GIVEN RECORDS:
=-=-=

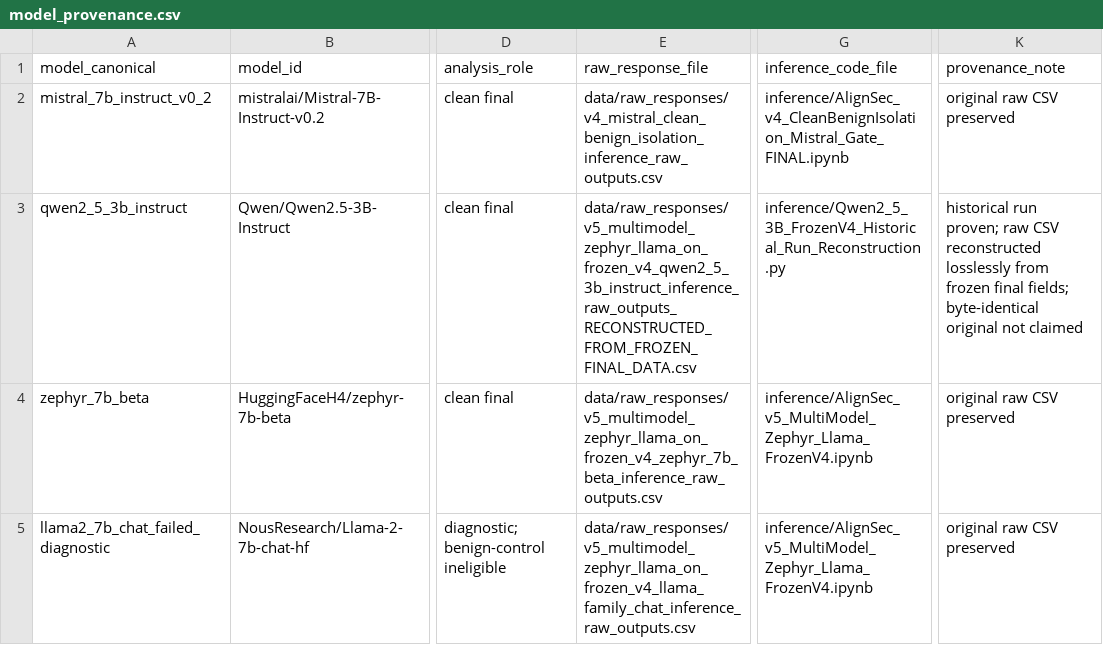
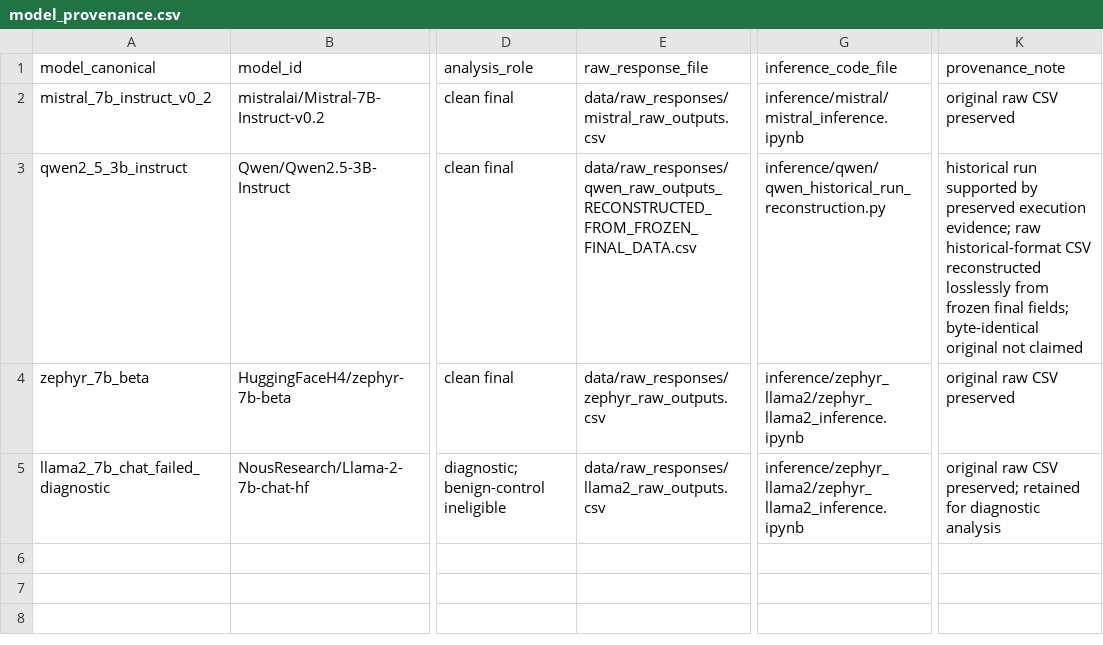
Before and after one commit to Mahad7836/AlignSec, a CSV file: metadata/model_provenance.csv, drawn as a sheet; only a part is shown, gaps mark what is left out; the diff names each change by its address in the sheet, - before the commit and + after, or states it on an @@ line.

Commit message:
Finalize AlignSec publication-ready reproducibility repository

```diff
--- a/metadata/model_provenance.csv
+++ b/metadata/model_provenance.csv
-E2 (raw_response_file): data/raw_responses/v4_mistral_clean_benign_isolation_inference_raw_outputs.csv
+E2 (raw_response_file): data/raw_responses/mistral_raw_outputs.csv
-G2 (inference_code_file): inference/AlignSec_v4_CleanBenignIsolation_Mistral_Gate_FINAL.ipynb
+G2 (inference_code_file): inference/mistral/mistral_inference.ipynb
-E3 (raw_response_file): data/raw_responses/v5_multimodel_zephyr_llama_on_frozen_v4_qwen2_5_3b_instruct_inference_raw_outputs_RECONSTRUCTED_FROM_FROZEN_FINAL_DATA.csv
+E3 (raw_response_file): data/raw_responses/qwen_raw_outputs_RECONSTRUCTED_FROM_FROZEN_FINAL_DATA.csv
-G3 (inference_code_file): inference/Qwen2_5_3B_FrozenV4_Historical_Run_Reconstruction.py
+G3 (inference_code_file): inference/qwen/qwen_historical_run_reconstruction.py
-K3 (provenance_note): historical run proven; raw CSV reconstructed…
+K3 (provenance_note): historical run supported by preserved execution evidence; raw historical-format CSV reconstructed…
-E4 (raw_response_file): data/raw_responses/v5_multimodel_zephyr_llama_on_frozen_v4_zephyr_7b_beta_inference_raw_outputs.csv
+E4 (raw_response_file): data/raw_responses/zephyr_raw_outputs.csv
-G4:G5 (inference_code_file): inference/AlignSec_v5_MultiModel_Zephyr_Llama_FrozenV4.ipynb
+G4:G5 (inference_code_file): inference/zephyr_llama2/zephyr_llama2_inference.ipynb
-E5 (raw_response_file): data/raw_responses/v5_multimodel_zephyr_llama_on_frozen_v4_llama_family_chat_inference_raw_outputs.csv
+E5 (raw_response_file): data/raw_responses/llama2_raw_outputs.csv
-K5 (provenance_note): original raw CSV preserved
+K5 (provenance_note): original raw CSV preserved; retained for diagnostic analysis
```
Also changed, not shown: 31 other files.
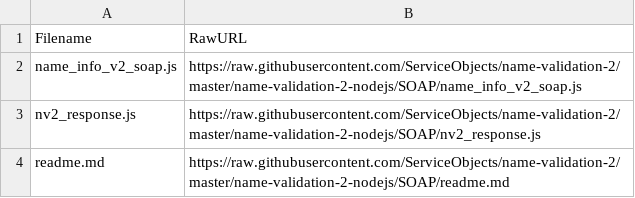
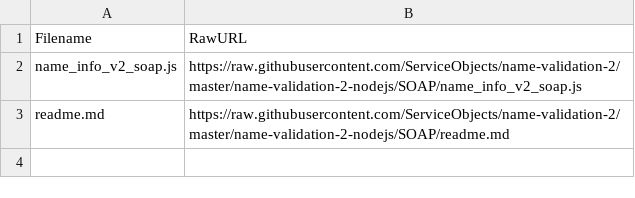
Before and after one commit to ServiceObjects/name-validation-2, a CSV file: name-validation-2-nodejs/SOAP/manifest.csv, drawn as a sheet.

Commit message:
Cleaned up NodeJS Soap and removed the unnecessary response object.  Cleaned up formatting of vars in readme files.

```diff
--- a/name-validation-2-nodejs/SOAP/manifest.csv
+++ b/name-validation-2-nodejs/SOAP/manifest.csv
@@ -2,3 +2,2 @@ Filename,RawURL
 name_info_v2_soap.js,https://raw.githubusercontent.com/ServiceObjects/name-validation-2/master/name-validation-2-nodejs/SOAP/name_info_v2_soap.js
-nv2_response.js,https://raw.githubusercontent.com/ServiceObjects/name-validation-2/master/name-validation-2-nodejs/SOAP/nv2_response.js
 readme.md,https://raw.githubusercontent.com/ServiceObjects/name-validation-2/master/name-validation-2-nodejs/SOAP/readme.md
```
Also changed, not shown: 8 other files.
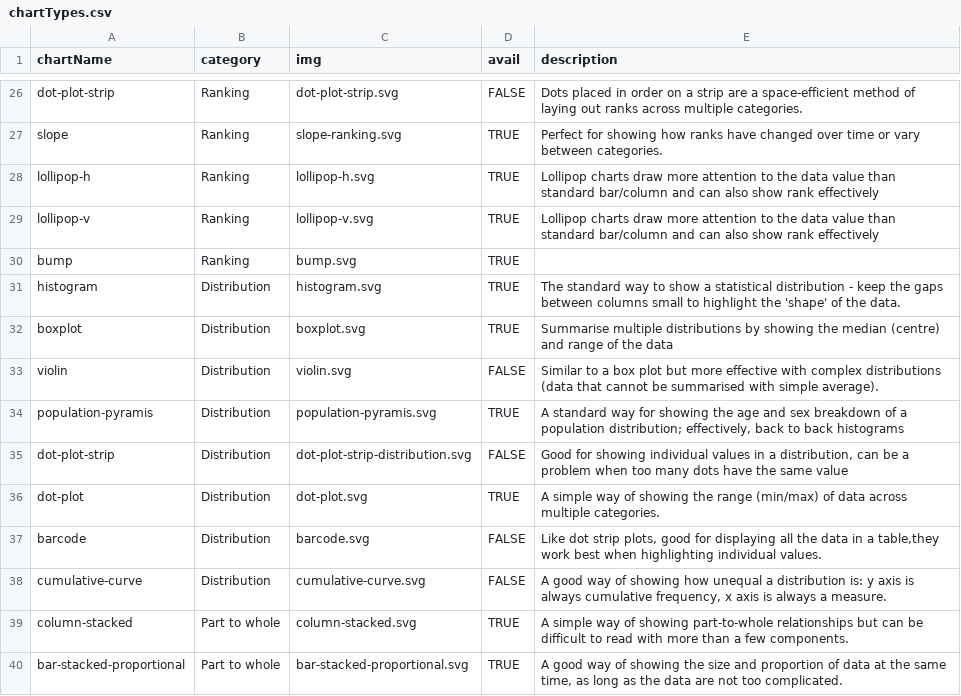
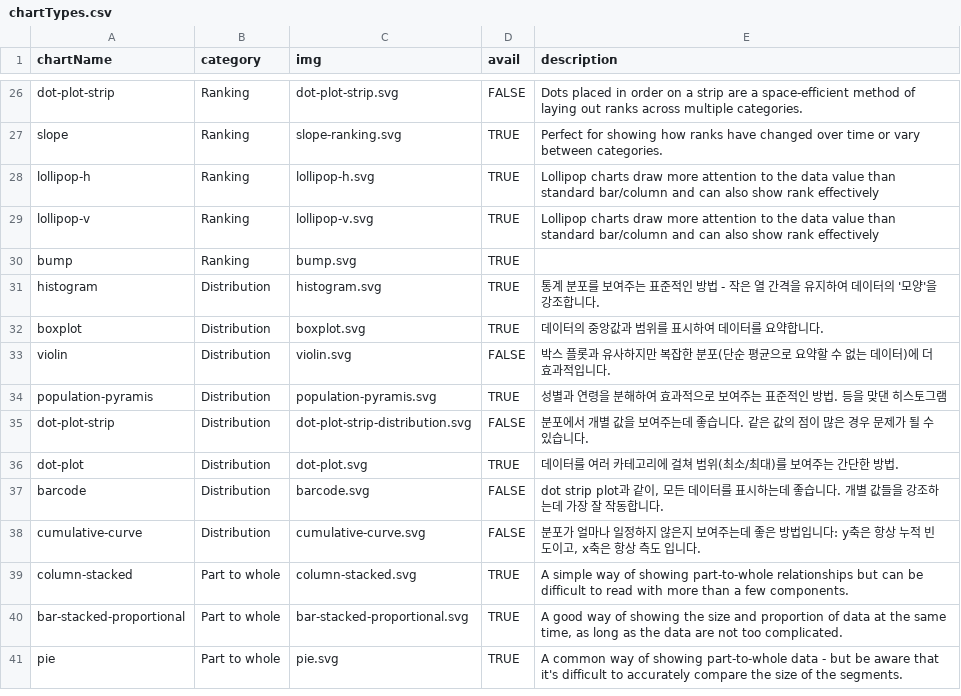
Before and after one commit to NullFull/visual-vocabulary, a CSV file: chartTypes.csv, drawn as a sheet; only a part is shown, gaps mark what is left out; the shorter side is filled out with more unchanged rows.

Commit message:
translate Distribution

```diff
--- a/chartTypes.csv
+++ b/chartTypes.csv
@@ -30,10 +30,10 @@ lollipop-v,Ranking,lollipop-v.svg,TRUE,Lollipop charts draw more attention to th
 bump,Ranking,bump.svg,TRUE,
-histogram,Distribution,histogram.svg,TRUE,The standard way to show a statistical distribution - keep the gaps between columns small to highlight the 'shape' of the data.
-boxplot,Distribution,boxplot.svg,TRUE,Summarise multiple distributions by showing the median (centre) and range of the data
-violin,Distribution,violin.svg,FALSE,Similar to a box plot but more effective with complex distributions (data that cannot be summarised with simple average).
-population-pyramis,Distribution,population-pyramis.svg,TRUE,"A standard way for showing the age and sex breakdown of a population distribution; effectively, back to back histograms"
-dot-plot-strip,Distribution,dot-plot-strip-distribution.svg,FALSE,"Good for showing individual values in a distribution, can be a problem when too many dots have the same value"
-dot-plot,Distribution,dot-plot.svg,TRUE,A simple way of showing the range (min/max) of data across multiple categories.
-barcode,Distribution,barcode.svg,FALSE,"Like dot strip plots, good for displaying all the data in a table,they work best when highlighting individual values."
-cumulative-curve,Distribution,cumulative-curve.svg,FALSE,"A good way of showing how unequal a distribution is: y axis is always cumulative frequency, x axis is always a measure."
+histogram,Distribution,histogram.svg,TRUE,통계 분포를 보여주는 표준적인 방법 - 작은 열 간격을 유지하여 데이터의 '모양'을 강조합니다.
+boxplot,Distribution,boxplot.svg,TRUE,데이터의 중앙값과 범위를 표시하여 데이터를 요약합니다.
+violin,Distribution,violin.svg,FALSE,박스 플롯과 유사하지만 복잡한 분포(단순 평균으로 요약할 수 없는 데이터)에 더 효과적입니다.
+population-pyramis,Distribution,population-pyramis.svg,TRUE,"성별과 연령을 분해하여 효과적으로 보여주는 표준적인 방법. 등을 맞댄 히스토그램"
+dot-plot-strip,Distribution,dot-plot-strip-distribution.svg,FALSE,"분포에서 개별 값을 보여주는데 좋습니다. 같은 값의 점이 많은 경우 문제가 될 수 있습니다."
+dot-plot,Distribution,dot-plot.svg,TRUE,데이터를 여러 카테고리에 걸쳐 범위(최소/최대)를 보여주는 간단한 방법.
+barcode,Distribution,barcode.svg,FALSE,"dot strip plot과 같이, 모든 데이터를 표시하는데 좋습니다. 개별 값들을 강조하는데 가장 잘 작동합니다."
+cumulative-curve,Distribution,cumulative-curve.svg,FALSE,"분포가 얼마나 일정하지 않은지 보여주는데 좋은 방법입니다: y축은 항상 누적 빈도이고, x축은 항상 측도 입니다."
 column-stacked,Part to whole,column-stacked.svg,TRUE,A simple way of showing part-to-whole relationships but can be difficult to read with more than a few components.
```
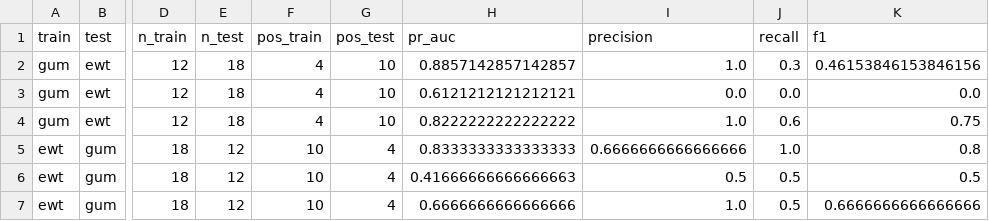
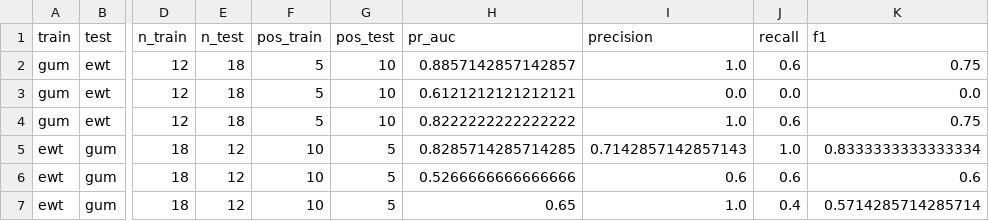
Before and after one commit to BrettRey/Language_as_a_Stack_of_HPC_Kinds, a CSV file: out/or_even_eval.csv, drawn as a sheet; only a part is shown, gaps mark what is left out; the diff names each change by its address in the sheet, - before the commit and + after, or states it on an @@ line.

```diff
--- a/out/or_even_eval.csv
+++ b/out/or_even_eval.csv
-F2:F4 (pos_train): 4
+F2:F4 (pos_train): 5
-J2 (recall): 0.3
+J2 (recall): 0.6
-K2 (f1): 0.46153846153846156
+K2 (f1): 0.75
-G5:G7 (pos_test): 4
+G5:G7 (pos_test): 5
-H5 (pr_auc): 0.8333333333333333
+H5 (pr_auc): 0.8285714285714285
-I5 (precision): 0.6666666666666666
+I5 (precision): 0.7142857142857143
-K5 (f1): 0.8
+K5 (f1): 0.8333333333333334
-H6 (pr_auc): 0.41666666666666663
+H6 (pr_auc): 0.5266666666666666
-I6 (precision): 0.5
+I6 (precision): 0.6
-J6 (recall): 0.5
+J6 (recall): 0.6
-K6 (f1): 0.5
+K6 (f1): 0.6
-H7 (pr_auc): 0.6666666666666666
+H7 (pr_auc): 0.65
-J7 (recall): 0.5
+J7 (recall): 0.4
-K7 (f1): 0.6666666666666666
+K7 (f1): 0.5714285714285714
```
Also changed, not shown: out/cx_battery_eval.csv, out/cx_battery_prevalence.csv, 7 other files.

=-=-=

AIM OF THE EXERCISE:
Your answer should be a single number: the count of lines in the listing that contain the word "part".

FINISHED EXERCISE:
4